▼

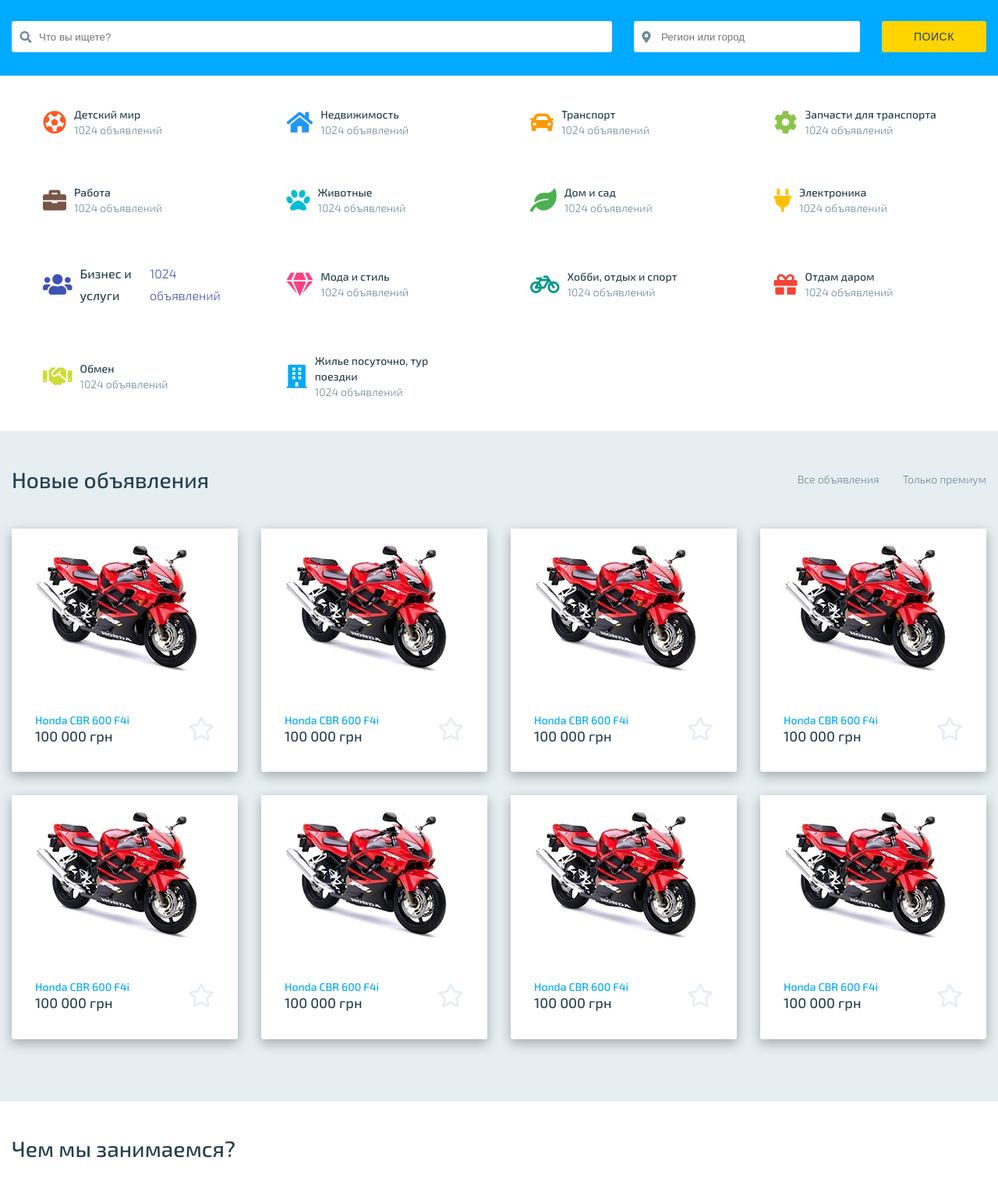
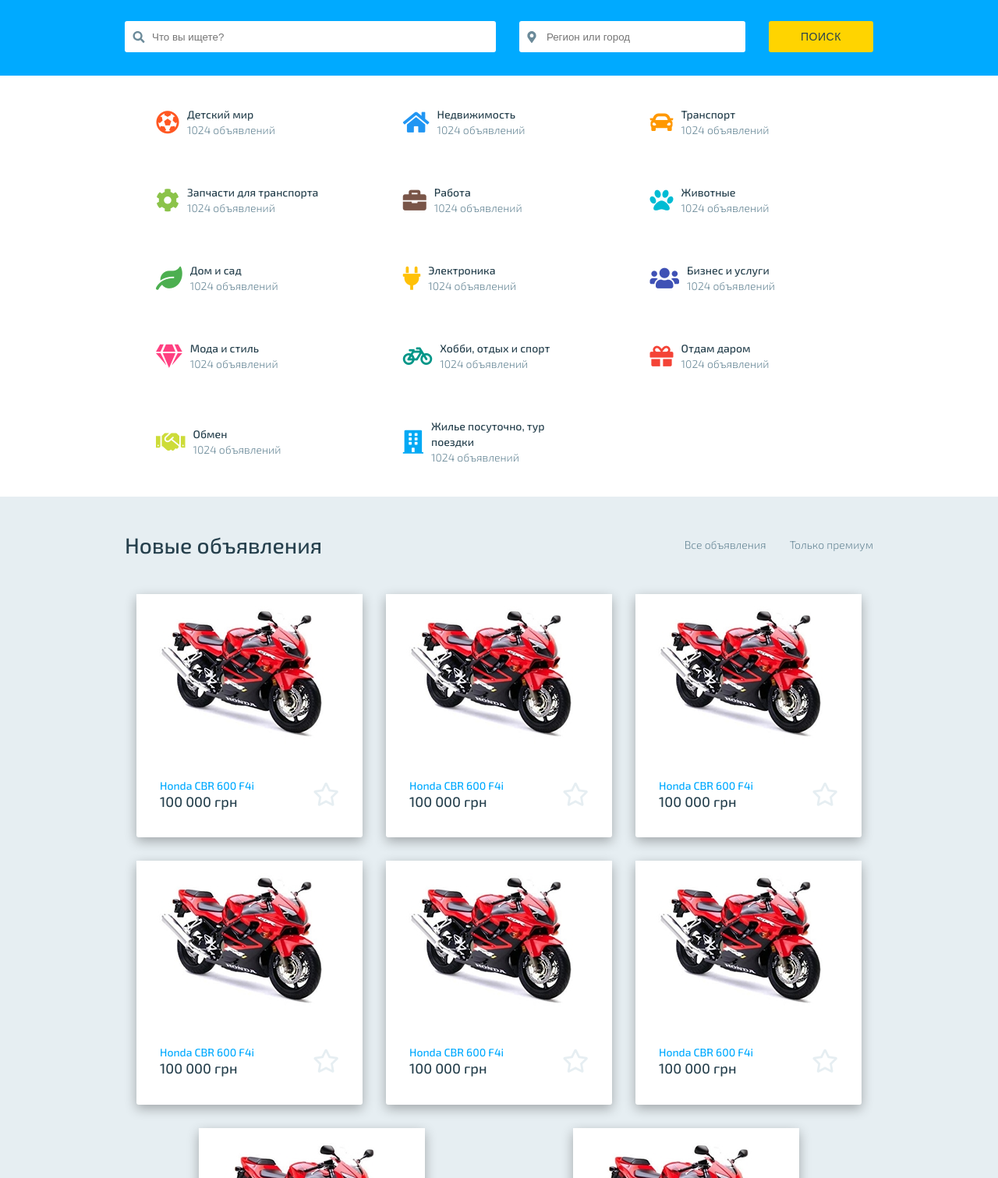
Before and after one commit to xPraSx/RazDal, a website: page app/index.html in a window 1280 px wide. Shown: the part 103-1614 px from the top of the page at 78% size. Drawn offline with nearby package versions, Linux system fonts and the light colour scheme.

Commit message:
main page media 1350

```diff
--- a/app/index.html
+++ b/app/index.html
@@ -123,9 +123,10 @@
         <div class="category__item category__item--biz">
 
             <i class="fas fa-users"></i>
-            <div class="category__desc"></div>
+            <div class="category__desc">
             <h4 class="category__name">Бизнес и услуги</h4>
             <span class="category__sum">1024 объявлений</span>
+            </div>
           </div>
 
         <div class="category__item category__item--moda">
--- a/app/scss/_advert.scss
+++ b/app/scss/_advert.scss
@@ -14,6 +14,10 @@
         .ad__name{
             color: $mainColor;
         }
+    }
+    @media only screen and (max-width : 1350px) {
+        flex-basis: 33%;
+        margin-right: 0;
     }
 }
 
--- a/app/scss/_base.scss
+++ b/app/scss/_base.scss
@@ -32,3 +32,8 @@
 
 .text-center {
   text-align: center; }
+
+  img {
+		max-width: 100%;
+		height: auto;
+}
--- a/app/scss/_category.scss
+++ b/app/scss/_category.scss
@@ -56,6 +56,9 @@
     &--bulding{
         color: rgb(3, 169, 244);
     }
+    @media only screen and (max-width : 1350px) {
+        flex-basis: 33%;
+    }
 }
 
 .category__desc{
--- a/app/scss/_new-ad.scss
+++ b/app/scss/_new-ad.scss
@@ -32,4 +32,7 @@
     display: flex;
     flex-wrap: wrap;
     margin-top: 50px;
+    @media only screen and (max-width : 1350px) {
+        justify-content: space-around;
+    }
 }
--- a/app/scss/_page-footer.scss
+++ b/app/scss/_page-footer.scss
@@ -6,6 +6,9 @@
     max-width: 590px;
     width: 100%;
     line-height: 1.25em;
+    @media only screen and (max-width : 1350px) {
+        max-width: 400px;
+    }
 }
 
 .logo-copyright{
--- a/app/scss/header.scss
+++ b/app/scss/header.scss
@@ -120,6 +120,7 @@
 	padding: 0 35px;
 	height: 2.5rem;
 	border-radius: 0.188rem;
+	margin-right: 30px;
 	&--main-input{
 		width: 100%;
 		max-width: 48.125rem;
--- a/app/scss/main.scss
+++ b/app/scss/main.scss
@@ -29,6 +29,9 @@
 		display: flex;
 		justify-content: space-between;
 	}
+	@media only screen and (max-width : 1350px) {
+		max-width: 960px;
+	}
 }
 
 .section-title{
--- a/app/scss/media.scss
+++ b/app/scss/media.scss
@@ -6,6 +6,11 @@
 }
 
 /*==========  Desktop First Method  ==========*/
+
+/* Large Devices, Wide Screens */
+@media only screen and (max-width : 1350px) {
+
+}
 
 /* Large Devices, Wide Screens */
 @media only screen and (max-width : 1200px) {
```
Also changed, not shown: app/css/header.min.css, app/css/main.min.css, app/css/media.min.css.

▲

■ EXERCISE DESCRIPTION: Considering the records above, state how many lines contain the word "index", with nothing else in your reply.

■ SOLUTION TO THIS TASK: 3